Meetings can be overwhelming. Even to people who spend the majority of their days in and out of phone calls and boardrooms, it can be difficult to know how to handle yourself in certain situations, especially as you begin to climb the ranks. We’ve taken time to identify 3 common mistakes that women frequently make in meetings, and what to do about them to amplify your career potential.
Society has undoubtedly put women in a place to apologize way more frequently than men. Growing up, it is ingrained in their heads not to take up space, and to apologize when something they do offends or causes an adverse reaction. But apologizing insinuates that you did something incorrectly, even if you’re simply saying something like, “Sorry, but I have a meeting I have to go to.” You may be apologizing for cutting the conversation short, but you have things to do and should be able to prioritize your time.
In meetings, a simple “sorry” can indicate that you are somehow a less competent or capable leader. If you’re one of those consistent apologizers, work on replacing your “sorry” with other options. Or, just choose not to replace it. Everyone should work on expunging that word from their daily vocabulary, especially during meetings.
2. Being spoken over
Because of the virtual nature of most meetings these days, it is important to assess the digital landscape as well. Last fall, 45% of female business leaders admitted that it’s hard to get a word in edgewise in virtual meetings, specifically with their male counterparts. The report also revealed that not only are women overlooked and ignored by colleagues way too often in the digital workspace, but their earning and growth potential seems to be taking a hit because of that.
Even before the pandemic started, the Lean.In.org Women in the Workforce 2019 Survey relayed that 50% of women in the workforce have experienced interruptions in meetings and on important calls, compared to only 34% of the male population.
And it can be difficult to want to correct people’s glaring social missteps, especially when it seems you have been doing it repeatedly in a relatively short amount of time. It’s already hard enough to stop people from interrupting your focus while you’re hard at work. But there are some more subtle approaches to take if you are intent on changing mindsets. For example, some people will continue to talk – at the same level they already had been – as if they were never interrupted. This drives home the fact that they are committed to their message, and that no distractions are going to keep them from the task at hand. Often, if this doesn’t work, the next step is to continue speaking, but choose to raise the volume of your voice every time someone disrespects that space again. This is a more aggressive pushback but can be highly effective.

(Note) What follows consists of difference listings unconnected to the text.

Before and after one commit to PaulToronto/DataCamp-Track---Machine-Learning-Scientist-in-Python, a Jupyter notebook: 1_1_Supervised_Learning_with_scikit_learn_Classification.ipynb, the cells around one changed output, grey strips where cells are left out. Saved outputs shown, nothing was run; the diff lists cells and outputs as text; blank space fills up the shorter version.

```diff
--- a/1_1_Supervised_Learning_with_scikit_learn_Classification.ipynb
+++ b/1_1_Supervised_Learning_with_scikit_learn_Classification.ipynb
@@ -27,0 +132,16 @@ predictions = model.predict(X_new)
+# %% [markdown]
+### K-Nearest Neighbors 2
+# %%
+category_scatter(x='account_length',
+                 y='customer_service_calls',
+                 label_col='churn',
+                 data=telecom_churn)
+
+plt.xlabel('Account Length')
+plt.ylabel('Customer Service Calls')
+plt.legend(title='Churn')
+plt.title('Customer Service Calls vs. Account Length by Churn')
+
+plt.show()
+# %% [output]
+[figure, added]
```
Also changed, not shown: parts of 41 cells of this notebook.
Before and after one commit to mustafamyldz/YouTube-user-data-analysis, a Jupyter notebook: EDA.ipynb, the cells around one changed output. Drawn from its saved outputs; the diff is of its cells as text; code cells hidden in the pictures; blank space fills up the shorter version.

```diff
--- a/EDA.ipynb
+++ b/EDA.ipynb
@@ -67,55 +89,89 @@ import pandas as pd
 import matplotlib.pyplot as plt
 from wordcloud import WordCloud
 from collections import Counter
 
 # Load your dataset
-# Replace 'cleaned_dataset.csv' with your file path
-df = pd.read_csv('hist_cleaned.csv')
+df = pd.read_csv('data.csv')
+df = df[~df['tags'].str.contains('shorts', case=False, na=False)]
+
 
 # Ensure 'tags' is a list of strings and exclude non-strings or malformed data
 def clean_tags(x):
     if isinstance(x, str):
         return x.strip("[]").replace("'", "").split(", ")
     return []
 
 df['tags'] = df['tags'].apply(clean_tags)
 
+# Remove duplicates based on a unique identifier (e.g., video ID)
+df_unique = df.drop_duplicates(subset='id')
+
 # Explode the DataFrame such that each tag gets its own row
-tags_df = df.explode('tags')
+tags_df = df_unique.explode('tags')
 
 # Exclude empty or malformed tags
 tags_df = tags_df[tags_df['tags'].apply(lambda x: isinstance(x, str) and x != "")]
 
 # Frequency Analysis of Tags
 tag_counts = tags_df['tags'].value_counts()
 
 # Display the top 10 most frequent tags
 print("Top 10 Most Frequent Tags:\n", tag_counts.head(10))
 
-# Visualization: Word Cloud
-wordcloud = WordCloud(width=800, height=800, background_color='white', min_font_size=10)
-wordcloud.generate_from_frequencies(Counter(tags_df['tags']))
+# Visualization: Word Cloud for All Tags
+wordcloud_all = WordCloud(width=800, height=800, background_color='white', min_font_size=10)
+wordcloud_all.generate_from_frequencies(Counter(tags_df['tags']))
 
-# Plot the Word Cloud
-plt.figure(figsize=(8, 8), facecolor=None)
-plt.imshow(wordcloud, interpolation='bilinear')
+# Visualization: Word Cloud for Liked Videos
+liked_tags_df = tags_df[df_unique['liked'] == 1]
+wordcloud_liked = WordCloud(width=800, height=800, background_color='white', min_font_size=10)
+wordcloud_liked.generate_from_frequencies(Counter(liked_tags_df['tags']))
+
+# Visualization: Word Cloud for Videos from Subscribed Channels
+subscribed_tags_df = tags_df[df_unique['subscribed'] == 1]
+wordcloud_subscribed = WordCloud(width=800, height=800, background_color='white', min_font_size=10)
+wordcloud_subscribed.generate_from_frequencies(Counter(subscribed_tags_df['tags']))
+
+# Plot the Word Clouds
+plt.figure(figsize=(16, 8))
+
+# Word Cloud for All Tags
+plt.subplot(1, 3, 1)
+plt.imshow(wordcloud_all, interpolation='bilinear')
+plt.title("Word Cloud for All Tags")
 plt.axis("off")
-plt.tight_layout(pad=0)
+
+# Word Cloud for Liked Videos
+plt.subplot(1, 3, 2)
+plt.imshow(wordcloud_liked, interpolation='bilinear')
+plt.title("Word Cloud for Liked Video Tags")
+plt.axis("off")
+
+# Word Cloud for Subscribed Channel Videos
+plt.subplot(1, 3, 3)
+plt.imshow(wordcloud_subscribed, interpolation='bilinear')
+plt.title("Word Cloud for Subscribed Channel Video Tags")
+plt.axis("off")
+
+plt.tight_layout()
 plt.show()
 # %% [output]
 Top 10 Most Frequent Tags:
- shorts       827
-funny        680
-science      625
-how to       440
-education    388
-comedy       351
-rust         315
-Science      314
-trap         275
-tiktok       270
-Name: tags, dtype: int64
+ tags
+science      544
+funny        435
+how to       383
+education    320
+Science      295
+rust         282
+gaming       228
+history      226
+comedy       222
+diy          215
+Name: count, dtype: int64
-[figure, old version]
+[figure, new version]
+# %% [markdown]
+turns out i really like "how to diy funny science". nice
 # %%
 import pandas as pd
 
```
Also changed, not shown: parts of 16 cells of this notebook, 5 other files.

Another more assertive and professional way to approach being interrupted is by simply saying, “Excuse me, but I was speaking.” This (rightfully) puts the ball in the interrupting party’s court to learn a lesson and change their behavior. Accountability at its finest.
3. Taking extensive notes
Next time you’re in a board meeting, pitch meeting, onboarding, or brainstorming session — face-to-face or otherwise — look around at the people in the room. Are the upper-level executives worried about taking notes? Are the other men in the room scribbling furiously into their notebooks or typing up a storm on their computers? Unless it is your job within the company to take notes (as an assistant, secretary, or another administrative job), it is important to remember to be selective about the notes you take in your meeting, if any at all.
In the best scenarios, powerful people have the space to give the presenter their full attention, because they know that body language plays a key role in the success of the venture at hand. Some of the most successful women are active listeners. Coming to the meeting with limited distractions and the ability to look your presenter in the eye can be very reassuring to them that a viable connection is being made, and that their colleagues have heard and understood them. Let the person designated to take meeting notes send you a copy of the minutes after it is over.
Plus, if you have extensive notes on a meeting — including information about parts of the sales funnel, campaign, or client call that don’t pertain to you — then you may be more likely to keep tabs on the success of your coworkers. (Micromanaging is pretty easy to do when you have access to all of the details, even if it’s not something you are naturally inclined to do.)